people can be sure not only that their vote is registered correctly but that someone can verify it. Strong, legally enforceable statutory standards for all computerised voting systems and voter database systems (not contemplated in HAVA which empowers Electoral Standards Boards to implement only vague "voluntary guidelines"). And finally, open, non-proprietary verifiable software for all these systems.
A recent report from John Hopkins University on computerised voting systems concluded: "...there is little difference in the way code is developed for voting machines relative to other commercial endeavours. In fact, we believe that an open process would result in more careful development as more scientists, software engineers, political activists and others who value their democracy would be paying attention to the quality of the software used for their elections....such open design processes have proven very useful in projects ranging from very focused efforts...through very large and complex systems such as maintaining the Linux operating system." 
Phil Hughes runs the WorldWatch web site  that addresses social, political and economic aspects of Linux and non-proprietary open-source software. He explains, "Linux is a free and open operating system standard developed by people all around the world. Linux itself and many applications programs written for Linux are produced under a public license agreement. No one has a monopoly of the basic product information.

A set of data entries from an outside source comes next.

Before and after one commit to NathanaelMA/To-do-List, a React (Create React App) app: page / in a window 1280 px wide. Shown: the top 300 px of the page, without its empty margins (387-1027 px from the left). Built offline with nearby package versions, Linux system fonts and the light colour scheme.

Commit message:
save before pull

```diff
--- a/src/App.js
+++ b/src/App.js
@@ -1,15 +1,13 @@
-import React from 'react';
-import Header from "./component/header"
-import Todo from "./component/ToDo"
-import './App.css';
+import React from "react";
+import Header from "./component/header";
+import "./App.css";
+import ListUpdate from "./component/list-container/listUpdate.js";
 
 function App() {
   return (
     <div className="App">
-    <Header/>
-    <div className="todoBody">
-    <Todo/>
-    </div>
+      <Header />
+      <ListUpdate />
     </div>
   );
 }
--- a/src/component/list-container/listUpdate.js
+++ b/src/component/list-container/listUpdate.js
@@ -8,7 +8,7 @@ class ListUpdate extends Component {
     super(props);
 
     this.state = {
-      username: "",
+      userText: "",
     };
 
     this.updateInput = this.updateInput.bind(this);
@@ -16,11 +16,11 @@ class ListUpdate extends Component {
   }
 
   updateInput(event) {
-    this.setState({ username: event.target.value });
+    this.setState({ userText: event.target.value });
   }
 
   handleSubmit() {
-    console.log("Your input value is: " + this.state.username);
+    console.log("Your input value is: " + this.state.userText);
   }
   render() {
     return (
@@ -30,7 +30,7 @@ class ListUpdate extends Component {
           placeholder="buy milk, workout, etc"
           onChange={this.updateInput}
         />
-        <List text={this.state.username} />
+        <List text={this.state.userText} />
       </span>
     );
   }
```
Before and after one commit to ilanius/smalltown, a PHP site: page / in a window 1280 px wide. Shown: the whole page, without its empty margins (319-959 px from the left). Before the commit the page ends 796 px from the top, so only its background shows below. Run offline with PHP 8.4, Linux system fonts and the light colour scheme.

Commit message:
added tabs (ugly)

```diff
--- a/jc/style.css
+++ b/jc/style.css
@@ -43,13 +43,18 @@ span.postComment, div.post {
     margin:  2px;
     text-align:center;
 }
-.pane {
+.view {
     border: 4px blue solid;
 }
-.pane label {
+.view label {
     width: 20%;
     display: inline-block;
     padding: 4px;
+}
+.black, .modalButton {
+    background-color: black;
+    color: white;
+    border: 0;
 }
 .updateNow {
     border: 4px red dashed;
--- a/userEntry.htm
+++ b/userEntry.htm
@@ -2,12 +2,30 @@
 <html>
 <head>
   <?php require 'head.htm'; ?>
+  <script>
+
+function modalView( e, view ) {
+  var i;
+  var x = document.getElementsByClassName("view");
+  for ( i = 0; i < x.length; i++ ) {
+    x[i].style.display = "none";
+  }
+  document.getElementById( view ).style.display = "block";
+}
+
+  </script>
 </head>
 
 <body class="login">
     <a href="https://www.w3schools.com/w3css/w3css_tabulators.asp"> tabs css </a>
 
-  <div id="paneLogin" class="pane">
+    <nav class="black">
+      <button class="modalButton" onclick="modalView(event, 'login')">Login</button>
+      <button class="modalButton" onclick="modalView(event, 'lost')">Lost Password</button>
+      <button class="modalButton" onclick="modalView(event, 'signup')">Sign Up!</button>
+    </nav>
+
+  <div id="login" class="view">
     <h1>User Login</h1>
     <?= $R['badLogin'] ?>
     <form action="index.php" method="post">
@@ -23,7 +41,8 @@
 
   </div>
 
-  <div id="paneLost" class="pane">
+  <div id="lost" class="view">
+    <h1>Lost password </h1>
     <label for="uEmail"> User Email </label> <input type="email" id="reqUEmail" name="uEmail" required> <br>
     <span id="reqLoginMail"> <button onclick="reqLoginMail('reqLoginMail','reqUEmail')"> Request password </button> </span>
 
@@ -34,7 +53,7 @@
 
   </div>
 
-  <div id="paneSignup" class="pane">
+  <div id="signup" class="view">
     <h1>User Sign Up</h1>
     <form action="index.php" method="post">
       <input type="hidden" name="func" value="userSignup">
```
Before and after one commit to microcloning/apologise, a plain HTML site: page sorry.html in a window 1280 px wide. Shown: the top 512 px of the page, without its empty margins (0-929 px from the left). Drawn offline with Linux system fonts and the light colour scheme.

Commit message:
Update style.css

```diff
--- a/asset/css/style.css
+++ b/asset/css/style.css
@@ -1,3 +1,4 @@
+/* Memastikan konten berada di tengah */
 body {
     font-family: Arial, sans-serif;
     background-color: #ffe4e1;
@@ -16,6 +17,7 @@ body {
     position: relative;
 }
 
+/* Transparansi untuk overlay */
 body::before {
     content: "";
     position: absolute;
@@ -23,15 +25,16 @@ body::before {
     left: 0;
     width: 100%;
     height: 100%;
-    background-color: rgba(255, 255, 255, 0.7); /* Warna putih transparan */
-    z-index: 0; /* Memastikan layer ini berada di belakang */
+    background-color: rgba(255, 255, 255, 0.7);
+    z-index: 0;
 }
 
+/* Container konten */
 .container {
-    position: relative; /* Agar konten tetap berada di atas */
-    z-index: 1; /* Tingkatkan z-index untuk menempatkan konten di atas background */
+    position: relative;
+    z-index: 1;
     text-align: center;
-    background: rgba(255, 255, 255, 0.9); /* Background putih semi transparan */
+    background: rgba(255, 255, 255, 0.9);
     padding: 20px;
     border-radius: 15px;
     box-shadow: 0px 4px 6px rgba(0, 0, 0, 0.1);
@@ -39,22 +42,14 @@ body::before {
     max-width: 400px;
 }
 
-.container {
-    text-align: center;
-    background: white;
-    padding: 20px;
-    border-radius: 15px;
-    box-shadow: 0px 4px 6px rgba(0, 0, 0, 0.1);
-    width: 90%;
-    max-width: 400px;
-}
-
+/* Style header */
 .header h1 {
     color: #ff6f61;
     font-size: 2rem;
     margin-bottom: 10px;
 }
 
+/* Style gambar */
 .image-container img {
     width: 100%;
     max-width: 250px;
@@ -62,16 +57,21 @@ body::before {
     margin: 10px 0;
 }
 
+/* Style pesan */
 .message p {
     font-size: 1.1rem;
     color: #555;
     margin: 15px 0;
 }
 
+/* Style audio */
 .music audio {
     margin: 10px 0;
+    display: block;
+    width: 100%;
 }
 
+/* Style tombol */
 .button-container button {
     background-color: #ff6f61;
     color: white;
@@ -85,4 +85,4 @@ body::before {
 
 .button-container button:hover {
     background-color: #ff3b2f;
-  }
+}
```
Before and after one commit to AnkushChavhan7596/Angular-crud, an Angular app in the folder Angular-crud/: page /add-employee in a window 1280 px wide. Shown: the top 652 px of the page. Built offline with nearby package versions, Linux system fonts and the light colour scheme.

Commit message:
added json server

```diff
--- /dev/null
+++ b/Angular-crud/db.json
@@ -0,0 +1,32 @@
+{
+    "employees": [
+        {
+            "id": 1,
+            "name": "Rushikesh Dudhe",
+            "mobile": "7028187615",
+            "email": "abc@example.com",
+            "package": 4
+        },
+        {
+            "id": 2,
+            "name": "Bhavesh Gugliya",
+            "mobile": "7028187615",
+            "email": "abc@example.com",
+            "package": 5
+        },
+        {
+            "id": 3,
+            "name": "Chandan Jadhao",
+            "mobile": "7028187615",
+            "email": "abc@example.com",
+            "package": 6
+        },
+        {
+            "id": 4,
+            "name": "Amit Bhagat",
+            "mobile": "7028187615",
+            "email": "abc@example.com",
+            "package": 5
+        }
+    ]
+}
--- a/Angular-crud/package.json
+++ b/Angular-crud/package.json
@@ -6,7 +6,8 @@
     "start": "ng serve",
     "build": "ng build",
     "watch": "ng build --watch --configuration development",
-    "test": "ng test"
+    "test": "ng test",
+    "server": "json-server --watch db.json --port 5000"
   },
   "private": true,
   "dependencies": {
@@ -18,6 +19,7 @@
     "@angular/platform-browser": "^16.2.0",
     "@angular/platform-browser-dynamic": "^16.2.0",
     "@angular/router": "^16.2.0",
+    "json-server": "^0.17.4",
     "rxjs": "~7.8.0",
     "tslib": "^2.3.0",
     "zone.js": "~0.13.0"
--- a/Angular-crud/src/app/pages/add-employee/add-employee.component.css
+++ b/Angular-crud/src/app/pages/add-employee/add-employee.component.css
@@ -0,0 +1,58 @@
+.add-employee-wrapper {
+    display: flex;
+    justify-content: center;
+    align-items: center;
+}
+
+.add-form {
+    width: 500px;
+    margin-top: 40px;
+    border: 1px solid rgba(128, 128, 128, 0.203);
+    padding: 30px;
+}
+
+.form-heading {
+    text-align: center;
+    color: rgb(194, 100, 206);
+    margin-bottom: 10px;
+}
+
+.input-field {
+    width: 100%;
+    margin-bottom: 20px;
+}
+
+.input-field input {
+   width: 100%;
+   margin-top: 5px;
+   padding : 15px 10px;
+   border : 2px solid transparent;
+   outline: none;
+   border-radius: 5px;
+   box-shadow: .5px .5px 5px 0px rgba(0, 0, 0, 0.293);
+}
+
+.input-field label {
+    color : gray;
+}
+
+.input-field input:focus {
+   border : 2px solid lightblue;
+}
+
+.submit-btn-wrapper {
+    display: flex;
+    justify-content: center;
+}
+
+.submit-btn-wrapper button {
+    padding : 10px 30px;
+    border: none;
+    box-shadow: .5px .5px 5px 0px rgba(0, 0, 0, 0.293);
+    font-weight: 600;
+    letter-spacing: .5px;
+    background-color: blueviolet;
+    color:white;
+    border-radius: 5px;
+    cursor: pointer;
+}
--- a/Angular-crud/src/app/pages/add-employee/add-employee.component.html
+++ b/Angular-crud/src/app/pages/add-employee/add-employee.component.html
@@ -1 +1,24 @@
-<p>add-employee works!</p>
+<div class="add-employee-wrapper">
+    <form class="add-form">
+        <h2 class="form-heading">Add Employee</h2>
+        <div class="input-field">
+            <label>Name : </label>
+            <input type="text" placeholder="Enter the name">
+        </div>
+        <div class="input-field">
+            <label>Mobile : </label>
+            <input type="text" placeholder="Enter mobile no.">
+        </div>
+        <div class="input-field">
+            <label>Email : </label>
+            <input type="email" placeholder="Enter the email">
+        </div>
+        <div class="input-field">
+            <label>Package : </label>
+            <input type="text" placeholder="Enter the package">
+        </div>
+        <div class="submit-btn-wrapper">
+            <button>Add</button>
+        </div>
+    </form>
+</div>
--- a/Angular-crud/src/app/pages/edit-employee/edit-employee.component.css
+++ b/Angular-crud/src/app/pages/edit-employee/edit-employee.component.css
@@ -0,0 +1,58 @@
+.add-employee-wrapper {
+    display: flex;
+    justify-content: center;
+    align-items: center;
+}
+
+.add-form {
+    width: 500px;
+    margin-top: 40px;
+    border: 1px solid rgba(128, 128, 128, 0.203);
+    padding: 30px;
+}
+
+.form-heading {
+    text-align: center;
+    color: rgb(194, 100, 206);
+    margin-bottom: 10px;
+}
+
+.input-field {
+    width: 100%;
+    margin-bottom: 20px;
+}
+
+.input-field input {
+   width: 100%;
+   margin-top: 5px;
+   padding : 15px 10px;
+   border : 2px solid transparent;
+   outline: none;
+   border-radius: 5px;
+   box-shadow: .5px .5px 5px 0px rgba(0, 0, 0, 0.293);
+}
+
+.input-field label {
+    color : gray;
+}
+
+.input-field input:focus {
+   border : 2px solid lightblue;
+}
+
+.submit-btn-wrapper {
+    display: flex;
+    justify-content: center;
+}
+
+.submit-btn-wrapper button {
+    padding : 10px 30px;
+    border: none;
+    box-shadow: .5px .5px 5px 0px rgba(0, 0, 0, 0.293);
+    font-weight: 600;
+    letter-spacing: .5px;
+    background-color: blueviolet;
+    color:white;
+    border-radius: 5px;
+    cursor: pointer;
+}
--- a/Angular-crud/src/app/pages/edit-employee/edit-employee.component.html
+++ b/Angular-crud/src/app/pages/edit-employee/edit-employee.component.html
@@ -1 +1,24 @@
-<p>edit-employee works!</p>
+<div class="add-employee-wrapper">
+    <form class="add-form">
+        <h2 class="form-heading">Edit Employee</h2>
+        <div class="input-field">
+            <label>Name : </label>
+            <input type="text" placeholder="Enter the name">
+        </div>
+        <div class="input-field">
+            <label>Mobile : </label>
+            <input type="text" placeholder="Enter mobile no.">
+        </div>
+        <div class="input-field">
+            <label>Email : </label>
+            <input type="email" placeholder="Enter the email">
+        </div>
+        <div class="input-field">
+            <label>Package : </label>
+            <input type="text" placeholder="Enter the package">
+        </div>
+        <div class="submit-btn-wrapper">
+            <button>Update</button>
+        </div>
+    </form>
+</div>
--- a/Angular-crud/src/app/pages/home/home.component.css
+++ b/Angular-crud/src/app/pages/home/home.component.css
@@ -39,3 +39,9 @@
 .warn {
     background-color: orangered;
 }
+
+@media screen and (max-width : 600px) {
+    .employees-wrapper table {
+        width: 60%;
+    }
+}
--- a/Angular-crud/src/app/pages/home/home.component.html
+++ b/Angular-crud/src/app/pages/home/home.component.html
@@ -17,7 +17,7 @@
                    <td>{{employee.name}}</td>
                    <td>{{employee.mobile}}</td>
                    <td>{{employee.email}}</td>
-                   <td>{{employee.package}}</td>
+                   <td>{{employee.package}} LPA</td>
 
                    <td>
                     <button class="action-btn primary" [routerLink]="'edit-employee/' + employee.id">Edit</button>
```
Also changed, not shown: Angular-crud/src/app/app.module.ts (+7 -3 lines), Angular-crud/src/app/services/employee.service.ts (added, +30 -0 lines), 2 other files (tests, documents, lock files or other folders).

The goal of electoral software is clear: namely to accurately collect and report information. There's nothing secret about the task itself (as opposed to the confidentiality of the information collected) so there's no reason to use a system that depends upon or requires secrecy about how it works. Making the implementation of electoral software open means that the integrity of the software can be freely reviewed by any interested party.
The cost of the system software will be lower because the software is free, with all the benefits of Linux innate reliability. Also if we are using this open development approach then even the already very low cost of development can be shared by all of the jurisdictions that will be using the software.
It would take about six months to develop viable free open source electoral software in Linux. Obviously it would require testing. But much existing commercially developed electoral software is still showing problems despite many years of use. Linux will certainly do better and be more reliable because it is open source, available to everyone."
Free, open to everyone? Sounds just like what the computerised voting market needs. And fast.
1. Greg Palast, November 2nd 2002, "The re-election of Jim Crow: How Jeb Bush's team is trying to steal Florida again."
2. Public Citizen Congress Watch web site, 13th September 2003
3. "Rebecca Mercuri's Statement on Electronic Voting" © 2001 by Rebecca Mercuri. See www.notablesoftware.com
4. "Risks cases as of 22 August 2003,” Peter G. Neumann, SRI International EL243, Menlo Park CA 94025-3493. www.CSL.sri.com/neumann
5. ESS web site 11th September 2003
6. August 5th 2002, Ed Housewright, The Dallas Morning News.
7. Press release. May 25th 2000, Venezuelan Tribunal Supremo de Justicia web site.
8. "Ghosts in the Machines: The Business of Counting Votes", Jason Leopold, COUNTERPUNCH September 2, 2003.
9.Bev Harris, "Black Box Voting: Ballot Tampering In The 21st Century," www.blackboxvoting.com
10. April 22nd 2002 "Voting Machine Firms Enlist Lobbyists" by John McCosh, Atlanta Journal-Constitution Staff Writer. www.ajc.com
11. 'The theft of your vote is just a chip away', Thom Hartmann, July 31st 2003, www.smirkingchimp.org
12."The 2004 Election Has Already Been Rigged", by Schuyler Ebbets, September 2nd 2003, www.thepeoplesvoice.org
13. "Analysis of an Electronic Voting System" Kohno, Stubblefield, Rubin, Wallach, July 23rd 2003. John Hopkins University.
14. Visit www.Worldwatch.linuxgazette.com